Since the schedule's release, Justice aides have said Gonzales meant he was not involved in selecting the prosecutors when he said he didn't participate in discussions about their firings. "He didn't say he wasn't involved," former Republican chairman Ed Gillespie said Sunday.
Also, Republican Sens. Trent Lott of Mississippi and Orrin G. Hatch of Utah reaffirmed their earlier support for Gonzales. Hatch called Gonzales "an honest man" but added: "But let's be honest about it, the Justice Department has bungled this attorney thing."
Gonzales has said he relied heavily on his former chief of staff, Kyle Sampson, to orchestrate the dismissals. E-mails show Sampson, who resigned under fire March 12, considering whether prosecutors were "loyal Bushies" as one factor in demanding their resignations.
Sampson is scheduled to appear Thursday before the Senate Judiciary Committee, which is investigating the dismissals. Chairman Patrick Leahy said he is concerned Sampson has become "the fall guy."
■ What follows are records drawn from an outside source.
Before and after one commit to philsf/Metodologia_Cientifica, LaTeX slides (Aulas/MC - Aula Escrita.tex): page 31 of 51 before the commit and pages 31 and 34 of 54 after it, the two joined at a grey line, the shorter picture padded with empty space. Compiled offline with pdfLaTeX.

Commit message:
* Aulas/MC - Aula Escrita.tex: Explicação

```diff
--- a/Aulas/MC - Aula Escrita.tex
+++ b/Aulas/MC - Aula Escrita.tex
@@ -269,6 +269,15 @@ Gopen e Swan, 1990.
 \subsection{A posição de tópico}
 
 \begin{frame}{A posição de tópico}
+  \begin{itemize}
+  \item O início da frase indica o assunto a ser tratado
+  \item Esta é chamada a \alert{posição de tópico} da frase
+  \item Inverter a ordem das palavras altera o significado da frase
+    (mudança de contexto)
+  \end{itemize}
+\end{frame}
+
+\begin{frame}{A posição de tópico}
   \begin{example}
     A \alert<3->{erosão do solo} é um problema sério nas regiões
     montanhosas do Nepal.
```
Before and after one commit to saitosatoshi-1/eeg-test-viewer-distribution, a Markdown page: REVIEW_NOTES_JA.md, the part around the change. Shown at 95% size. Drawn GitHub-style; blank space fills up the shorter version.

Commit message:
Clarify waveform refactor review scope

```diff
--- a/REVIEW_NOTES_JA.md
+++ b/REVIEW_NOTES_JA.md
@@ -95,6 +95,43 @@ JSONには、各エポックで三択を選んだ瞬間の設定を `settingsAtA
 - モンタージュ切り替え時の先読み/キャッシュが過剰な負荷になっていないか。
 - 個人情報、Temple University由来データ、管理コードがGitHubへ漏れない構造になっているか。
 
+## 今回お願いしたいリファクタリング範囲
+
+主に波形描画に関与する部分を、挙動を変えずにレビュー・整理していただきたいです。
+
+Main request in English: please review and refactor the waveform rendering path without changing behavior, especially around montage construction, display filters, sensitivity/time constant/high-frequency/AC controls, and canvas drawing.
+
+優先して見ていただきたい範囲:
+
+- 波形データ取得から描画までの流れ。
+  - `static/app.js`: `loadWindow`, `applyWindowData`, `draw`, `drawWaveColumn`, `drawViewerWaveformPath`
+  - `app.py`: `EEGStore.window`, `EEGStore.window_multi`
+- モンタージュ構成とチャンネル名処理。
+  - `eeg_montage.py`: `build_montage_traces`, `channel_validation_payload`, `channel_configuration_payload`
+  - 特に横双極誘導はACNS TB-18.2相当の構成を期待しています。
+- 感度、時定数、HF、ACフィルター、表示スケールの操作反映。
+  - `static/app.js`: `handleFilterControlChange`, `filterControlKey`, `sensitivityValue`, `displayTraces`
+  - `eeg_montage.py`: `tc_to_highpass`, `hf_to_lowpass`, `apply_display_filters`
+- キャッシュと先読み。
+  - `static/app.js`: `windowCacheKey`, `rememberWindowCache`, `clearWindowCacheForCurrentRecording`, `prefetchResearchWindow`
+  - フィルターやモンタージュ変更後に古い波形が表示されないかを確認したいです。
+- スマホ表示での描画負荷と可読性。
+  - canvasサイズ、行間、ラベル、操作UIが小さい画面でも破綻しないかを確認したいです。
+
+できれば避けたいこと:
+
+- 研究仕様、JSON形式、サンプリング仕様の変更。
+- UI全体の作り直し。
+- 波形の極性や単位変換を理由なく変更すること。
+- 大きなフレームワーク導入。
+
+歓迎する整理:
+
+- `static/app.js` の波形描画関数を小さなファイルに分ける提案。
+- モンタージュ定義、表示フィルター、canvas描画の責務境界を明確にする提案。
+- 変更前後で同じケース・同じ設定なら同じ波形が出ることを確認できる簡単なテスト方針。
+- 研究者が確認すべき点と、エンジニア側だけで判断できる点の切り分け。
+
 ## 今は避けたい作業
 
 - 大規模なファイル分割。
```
"And yet we find so many e-mails that contradict what the attorney general has said, contradict what the deputy attorney general has said, contradict what the White House has said," said Leahy, D-Vt.
Leahy's committee has authorized subpoenas for presidential political adviser Karl Rove and other top White House staff linked to the firings. Bush wants his aides to be interviewed in private sessions and without being placed under oath.
Specter and Hagel have joined Democrats in rejecting the president's offer, while Graham and Lott said lawmakers should take it. "If you start subpoenaing the advisers to the president ... you're going to go to court," Graham said.
Three of the ousted U.S. attorneys Sunday said they have concluded their firings were politically motivated.
Former prosecutors John McKay in Seattle and David Iglesias in New Mexico both said they were rebuked in private conversations for pursuing Democrats in their states more aggressively in election-year investigations. "It is troubling, connecting those political dots," Iglesias said.
Bud Cummins, who was replaced as U.S. attorney in Little Rock, Ark., by a Rove protégée, acknowledged political appointees can be fired for no reason.
"But in this case it looks like that authority was delegated down through (former White House counsel) Harriet Miers, Karl Rove, Judge Gonzales and all the way down to a bunch of 35-year-old kids who got in a room together and tried to decide who was most loyal to the president," Cummins said.
--The Associated Press